Israel67.471.464.671.162.7
Isle of Man65.869.162.449.382.4
Malta64.654.969.060.873.7
Italy
63.754.559.776.264.3
Greece58.054.249.268.959.6
Developed Markets Averages72.464.671.376.377.4
Emerging Markets Averages46.948.645.447.4
46.1
Global Markets Averages49.650.349.849.049.2

100 = Lowest risk; 0 = Highest risk
Source: Fitch Solutions Operational Risk Index
Date last reviewed: August 16, 2019

11. Hong Kong Connection

11.1 Hong Kong’s Trade with Ireland

Graph: Major export commodities to Ireland (2018)
Graph: Major export commodities to Ireland (2018)
Graph: Major import commodities from Ireland (2018)
Graph: Major import commodities from Ireland (2018)

Note: Graph shows the main Hong Kong exports to/imports from Irelanad (by consignment)
Date last reviewed: August 16, 2019

Graph: Merchandise exports to Ireland
Graph: Merchandise exports to Ireland
Graph: Merchandise imports from Ireland
Graph: Merchandise imports from Ireland

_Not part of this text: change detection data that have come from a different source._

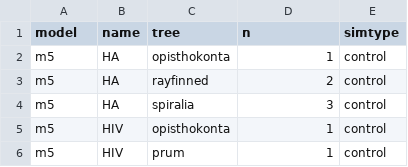
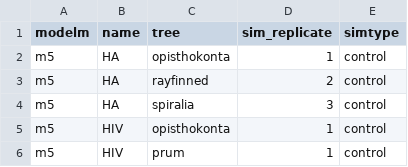
Before and after one commit to spielmanlab/aa_phylo_fit_topology, a CSV file: results_analysis/si_figures_tables/table_S3.csv, drawn as a sheet; only a part is shown.

Commit message:
supp table col names

```diff
--- a/results_analysis/si_figures_tables/table_S3.csv
+++ b/results_analysis/si_figures_tables/table_S3.csv
@@ -1,2 +1,2 @@
-model,name,tree,n,simtype
+modelm,name,tree,sim_replicate,simtype
 m5,HA,opisthokonta,1,control
```
Also changed, not shown: results_analysis/si_figures_tables/table_S1.csv, results_analysis/si_figures_tables/table_S2.csv, 2 other files.
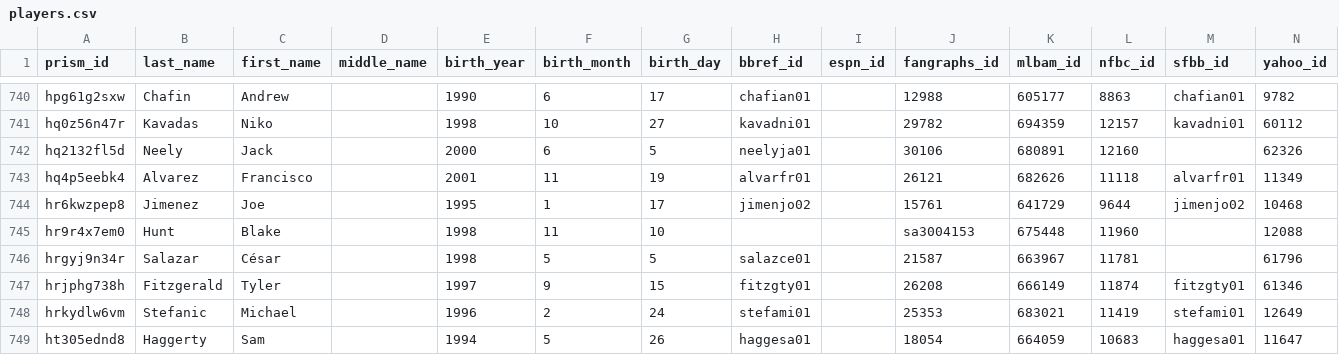
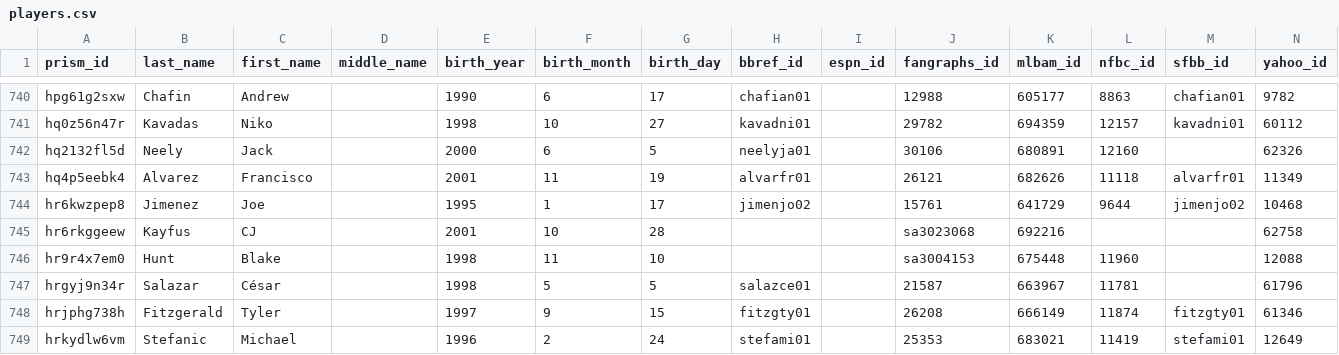
Before and after one commit to StatsVine/prism-crosswalk-data, a CSV file: data/mlb/players.csv, drawn as a sheet; only a part is shown, gaps mark what is left out; the shorter side is filled out with more unchanged rows; the diff names each change by its address in the sheet, - before the commit and + after, or states it on an @@ line.

Commit message:
Add CJ Kayfus (fantasy relevant apparently)

```diff
--- a/data/mlb/players.csv
+++ b/data/mlb/players.csv
+row 745: hr6rkggeew | Kayfus | CJ |  | 2001 | 10 | 28 |  |  | sa3023068 | 692216 |  |  | 62758
```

Note: Graph shows Hong Kong exports to/imports from Ireland (by consignment)
Exchange Rate HK$/US$, average
7.75 (2014)
7.75 (2015)
7.76 (2016)
7.79 (2017)
7.83 (2018)
Source: Hong Kong Census and Statistics Department
Date last reviewed: August 16, 2019


2018
Growth rate (%)
Number of Irish residents visiting Hong Kong31,406
15.7

Source: Hong Kong Tourism Board


2018
Growth rate (%)
Number of European residents visiting Hong Kong1,961,450
1.7
 2017Growth rate (%)
Number of developed state citizens residing in Hong Kong65,6801.6

Sources: Hong Kong Tourism Board, United Nations Department of Economic and Social Affairs – Population Division
Date last reviewed: August 16, 2019

11.2 Commercial Presence in Hong Kong


2018
Growth rate (%)
Number of Irish companies in Hong KongN/A
N/A
- Regional headquarters
- Regional offices
- Local offices


11.3 Treaties and agreements Between Hong Kong/Mainland China and Ireland

Hong Kong and Ireland have a double taxation agreement in place. The agreement was signed in June 2010 and came into effect in February 2011.

Source: Inland Revenue Department

11.4 Chamber of Commerce or Related Organisations

The Irish Chamber of Commerce of Hong Kong
Address: 20/F, 33 Des Voeux Road, Central, Hong Kong
Email: enquiries@irishchamber.hk
Tel: (852) 2525 0349

Source: Ireland Chamber of Commerce in Hong Kong

Ireland Hong Kong Business Forum
Email: linda@dublinchamber.ie / valentina@dublinchamber.ie
Tel: (353) 1 644 7226
Website: www.ihkbf.com
Please click here to view more information.

Source: Federation of Hong Kong Business Associations Worldwide

Consulate General of Ireland in Hong Kong
Address: 20/F, 33 Des Voeux Road Central, Central, Hong Kong
Tel: (852) 2535 0700

Source: Consulate General of Ireland in Hong Kong

11.5 Visa Requirements for Hong Kong Residents

HKSAR and BNO passport holders do not require an entry visa to Ireland. Like all overseas visitors to Ireland, if the intended stay is 90 days or more in duration, the traveller must register with An Garda Síochána (police) within 90 days of their arrival.

Source: Consulate General of Ireland in Hong Kong
Date last reviewed: August 16, 2019

Content provided by Picture: Fitch Solutions – BMI Research
Comments (0)
Shows local time in Hong Kong (GMT+8 hours)

HKTDC welcomes your views. Please stay on topic and be respectful of other readers.
Review our Comment Policy

*Add a comment (up to 5,000 characters)